● Activity
Go through the records and filter out every line lacking the word "execute"; copy the lines that remain.
___ Provided material ___
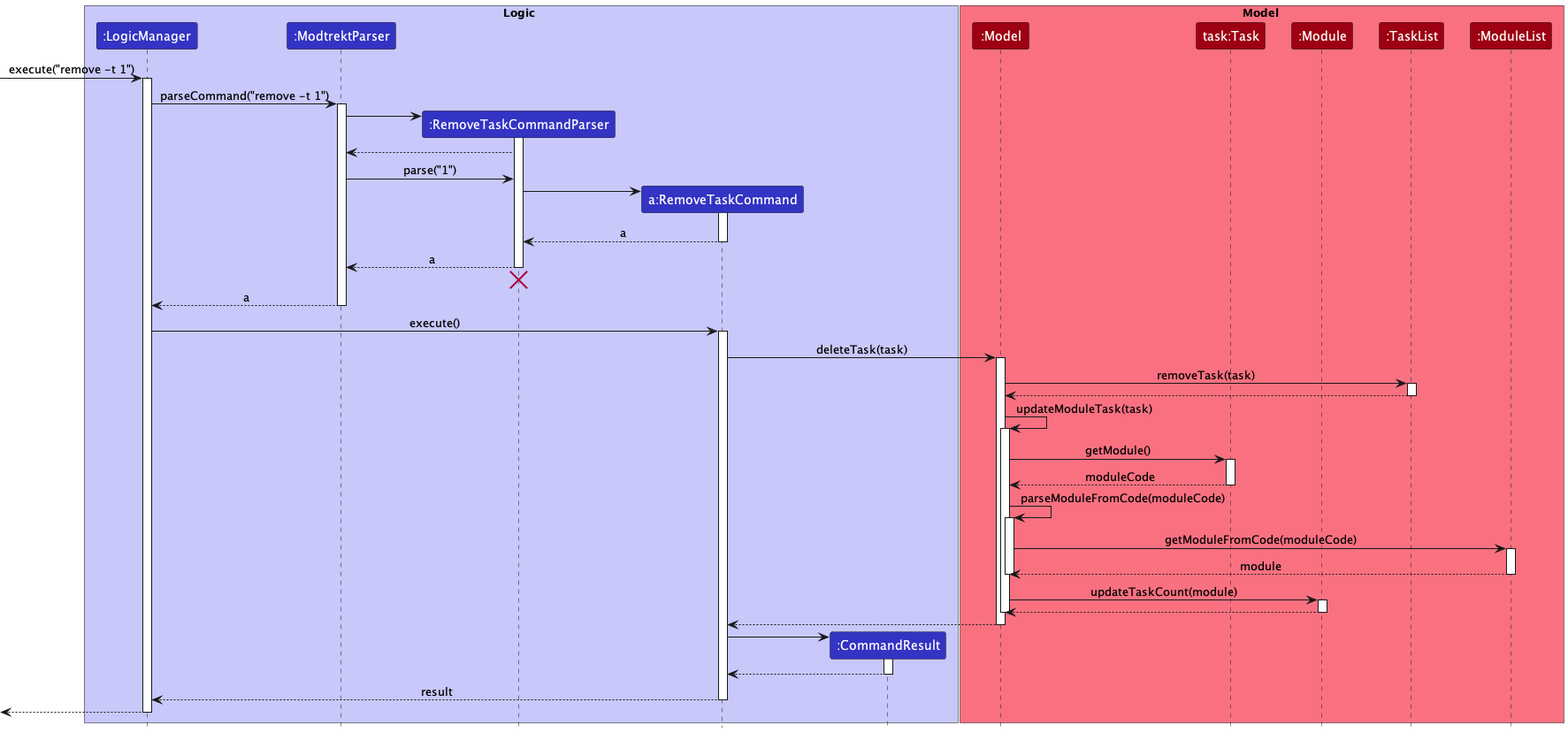
The PlantUML diagram docs/images/TaskPUMLs/RemoveTask/TaskRemoveSequenceDiagram.png in nus-cs2103-AY2223S1/tp, before a commit. Its diagram source:
```plantuml
@startuml
!include ../../style.puml

box Logic LOGIC_COLOR_T1
participant ":LogicManager" as LogicManager LOGIC_COLOR
participant ":ModtrektParser" as ModtrektParser LOGIC_COLOR
participant ":RemoveTaskCommandParser" as RemoveTaskCommandParser LOGIC_COLOR
participant "a:RemoveTaskCommand" as RemoveTaskCommand LOGIC_COLOR
participant ":CommandResult" as CommandResult LOGIC_COLOR

end box

box Model MODEL_COLOR_T1
participant ":Model" as Model MODEL_COLOR
participant "task:Task" as Task MODEL_COLOR
participant ":Module" as Module MODEL_COLOR
participant ":TaskList" as TaskList MODEL_COLOR
participant ":ModuleList" as ModuleList MODEL_COLOR
end box

[-> LogicManager : execute("remove -t 1")
activate LogicManager

LogicManager -> ModtrektParser : parseCommand("remove -t 1")
activate ModtrektParser

create RemoveTaskCommandParser
ModtrektParser -> RemoveTaskCommandParser
activate RemoveTaskCommandParser

RemoveTaskCommandParser --> ModtrektParser

ModtrektParser -> RemoveTaskCommandParser : parse("1")

create RemoveTaskCommand
RemoveTaskCommandParser -> RemoveTaskCommand
activate RemoveTaskCommand

RemoveTaskCommand --> RemoveTaskCommandParser : a
deactivate RemoveTaskCommand

RemoveTaskCommandParser --> ModtrektParser : a
deactivate RemoveTaskCommandParser
RemoveTaskCommandParser -[hidden]-> ModtrektParser
destroy RemoveTaskCommandParser

ModtrektParser --> LogicManager : a
deactivate ModtrektParser

LogicManager -> RemoveTaskCommand : execute()
activate RemoveTaskCommand

RemoveTaskCommand -> Model : deleteTask(task)
activate Model

Model -> TaskList : removeTask(task)
activate TaskList
TaskList --> Model :
deactivate TaskList

Model -> Model : updateModuleTask(task)
activate Model

Model -> Task : getModule()
activate Task

Task --> Model: moduleCode
deactivate Task

Model -> Model : parseModuleFromCode(moduleCode)
activate Model

Model -> ModuleList : getModuleFromCode(moduleCode)
activate ModuleList
ModuleList --> Model : module
deactivate ModuleList

deactivate Model

Model -> Module: updateTaskCount(module)
activate Module
Module --> Model
deactivate Module
deactivate TaskList

deactivate Model
Model --> RemoveTaskCommand
deactivate Model

create CommandResult
RemoveTaskCommand -> CommandResult
activate CommandResult

CommandResult --> RemoveTaskCommand
deactivate CommandResult

RemoveTaskCommand --> LogicManager : result
deactivate RemoveTaskCommand

[<--LogicManager
deactivate LogicManager
@enduml
```
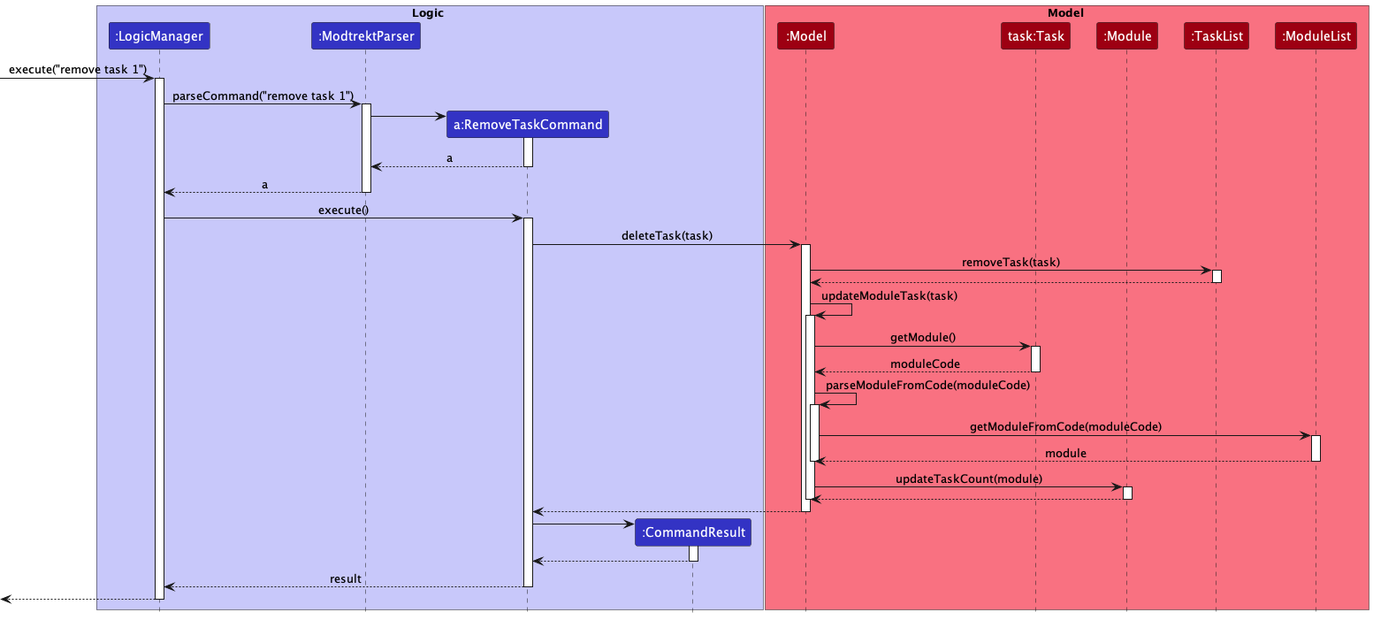
After the change.

Commit message:
update DG to include updated UML diagrams and add more use cases

The edit, as a diff of the source:
```diff
@@ -4,7 +4,6 @@
 box Logic LOGIC_COLOR_T1
 participant ":LogicManager" as LogicManager LOGIC_COLOR
 participant ":ModtrektParser" as ModtrektParser LOGIC_COLOR
-participant ":RemoveTaskCommandParser" as RemoveTaskCommandParser LOGIC_COLOR
 participant "a:RemoveTaskCommand" as RemoveTaskCommand LOGIC_COLOR
 participant ":CommandResult" as CommandResult LOGIC_COLOR
 
@@ -18,31 +17,18 @@
 participant ":ModuleList" as ModuleList MODEL_COLOR
 end box
 
-[-> LogicManager : execute("remove -t 1")
+[-> LogicManager : execute("remove task 1")
 activate LogicManager
 
-LogicManager -> ModtrektParser : parseCommand("remove -t 1")
+LogicManager -> ModtrektParser : parseCommand("remove task 1")
 activate ModtrektParser
 
-create RemoveTaskCommandParser
-ModtrektParser -> RemoveTaskCommandParser
-activate RemoveTaskCommandParser
-
-RemoveTaskCommandParser --> ModtrektParser
-
-ModtrektParser -> RemoveTaskCommandParser : parse("1")
-
 create RemoveTaskCommand
-RemoveTaskCommandParser -> RemoveTaskCommand
+ModtrektParser -> RemoveTaskCommand
 activate RemoveTaskCommand
 
-RemoveTaskCommand --> RemoveTaskCommandParser : a
+RemoveTaskCommand --> ModtrektParser : a
 deactivate RemoveTaskCommand
-
-RemoveTaskCommandParser --> ModtrektParser : a
-deactivate RemoveTaskCommandParser
-RemoveTaskCommandParser -[hidden]-> ModtrektParser
-destroy RemoveTaskCommandParser
 
 ModtrektParser --> LogicManager : a
 deactivate ModtrektParser
@@ -55,6 +41,7 @@
 
 Model -> TaskList : removeTask(task)
 activate TaskList
+
 TaskList --> Model :
 deactivate TaskList
 
```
___
● Solution
[-> LogicManager : execute("remove -t 1")
LogicManager -> RemoveTaskCommand : execute()
-[-> LogicManager : execute("remove -t 1")
+[-> LogicManager : execute("remove task 1")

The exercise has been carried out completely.